If we look back on the origins of the Labour Party, there are plenty of photographs of Michael Joseph Savage and others bringing in some of the most volatile ideological concepts that society had then known, standing in front of crowds declaiming against capitalism in front of thousands of workers. Strike after violent bloody strike from Waihi onwards saw gradual growth in support for the Socialist Party, Independent Political Labour League, United labour League, and whole bunches of pretty muscular and aggressive unions. They spoke to those gathered thousands to specifically incite rebellion against specific companies, specific bosses, imperialism generally and compulsory military service, and their pamphlets and cartoons were by today’s standards outrageously slanderous. I doubt the Labour Party would have been able to exist today if this proposed control of speech had occurred then. We know what the bosses and rulers would have done, because they actually did it.
Where would we be now if such freedom of expression had been stopped?
New Zealand is extraordinarily fortunate that since the 1880s Maori leadership haven’t incited military violence to resist the early state. I’m tempted to say that such incitement is coded into the Haka we now use before Rugby games. But we have instead in New Zealand a very long tradition of civil society resistance that leads to renewal.
Do we need to go through the Springbok Tour resistance, and how much force the state put against protest, and how much force was organised by the protesters? This is how the state deploys the law when it feels like it.
The key difference between violent resistance in our history since the New Zealand wars, and the Christchurch Massacre, was not the regulation of speech but the collection of semiautomatic weapons and ammunition to carry out the murders. The buyback was a good idea and I hope Police continue to use its provisions.
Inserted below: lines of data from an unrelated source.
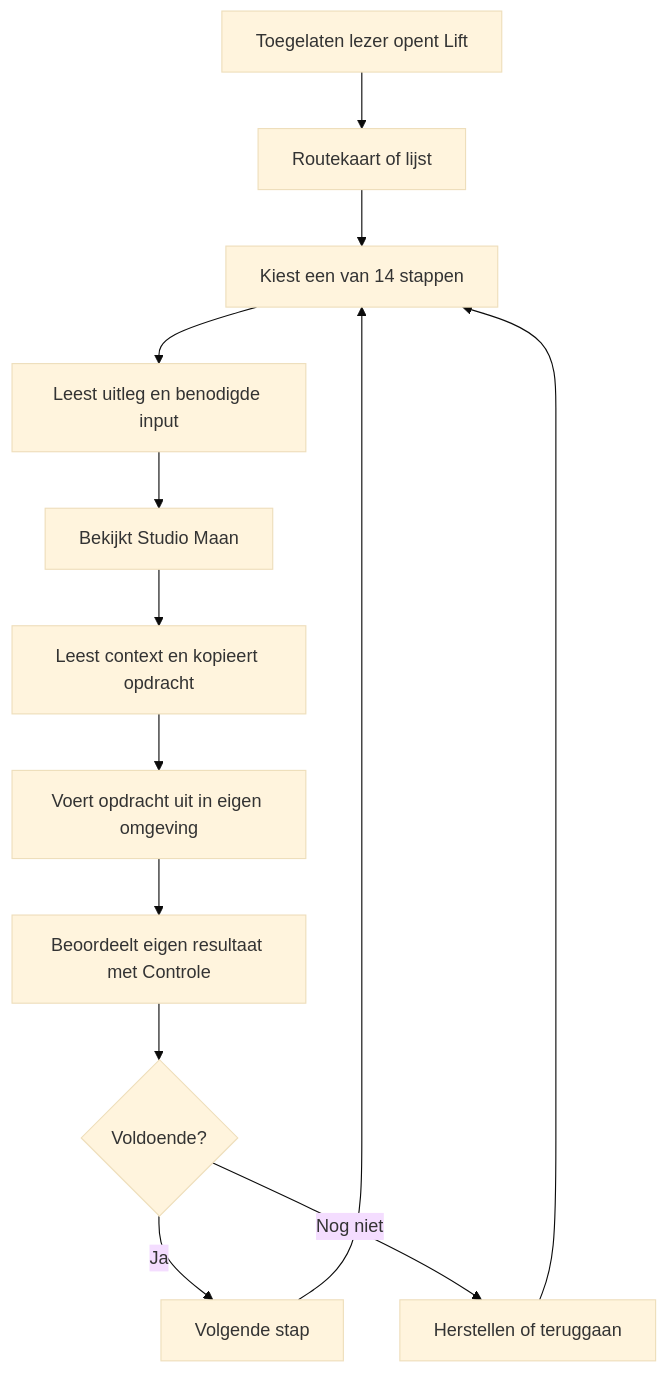
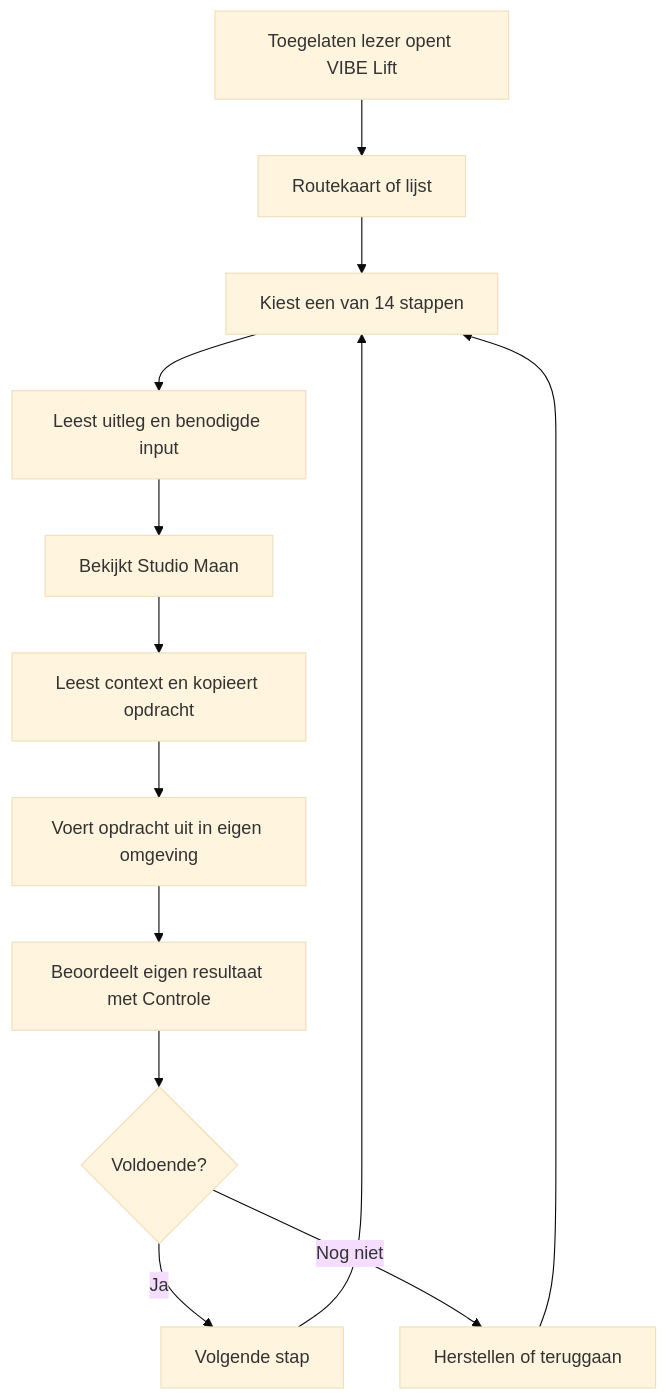
The diagram in docs/APPLICATION_USER_OPERATING_MODEL.md (Mavas1976/Vibe-Lift), drawn with Mermaid (base theme) before and after one commit. The commit also changed other lines of this file and 18 other files, not shown here.

Commit message:
Rebrand site as VIBE Lift and remove public framework references

````diff
--- a/docs/APPLICATION_USER_OPERATING_MODEL.md
+++ b/docs/APPLICATION_USER_OPERATING_MODEL.md
@@ -68,15 +68,15 @@
 ```mermaid
 flowchart TD
-  A[Toegelaten lezer opent Lift] --> B[Routekaart of lijst]
+  A[Toegelaten lezer opent VIBE Lift] --> B[Routekaart of lijst]
   B --> C[Kiest een van 14 stappen]
   C --> D[Leest uitleg en benodigde input]
   D --> E[Bekijkt Studio Maan]
   E --> F[Leest context en kopieert opdracht]
   F --> G[Voert opdracht uit in eigen omgeving]
   G --> H[Beoordeelt eigen resultaat met Controle]
   H --> I{Voldoende?}
   I -->|Ja| J[Volgende stap]
   I -->|Nog niet| K[Herstellen of teruggaan]
   J --> C
   K --> C
 ```
````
We already have the capacity to remove speech which is so harmful that it should be removed, through the Chief Censor. Yesterday he ordered a specific cartoon of Muslims to be removed, and it was done. No law needed to be changed for that.
And in the comments Lynn Prentice states:
I have to agree. The problem isn’t the hate speech. As a society we can deal with demented dimwits. It isn’t the intent that is the problem. I am perfectly happy calling a demented dimwit out for who I think they are. So are many others.
The problem is when a demented dimwit gets enough power like automatic weapons, bomb making components, or other other tools of mass death. That allows them to cause damage far outside their normal abilities to convince and convert.
We need to control the potential actions. Not people’s ability to defend with words against the words of idiots.
A rare time I agree.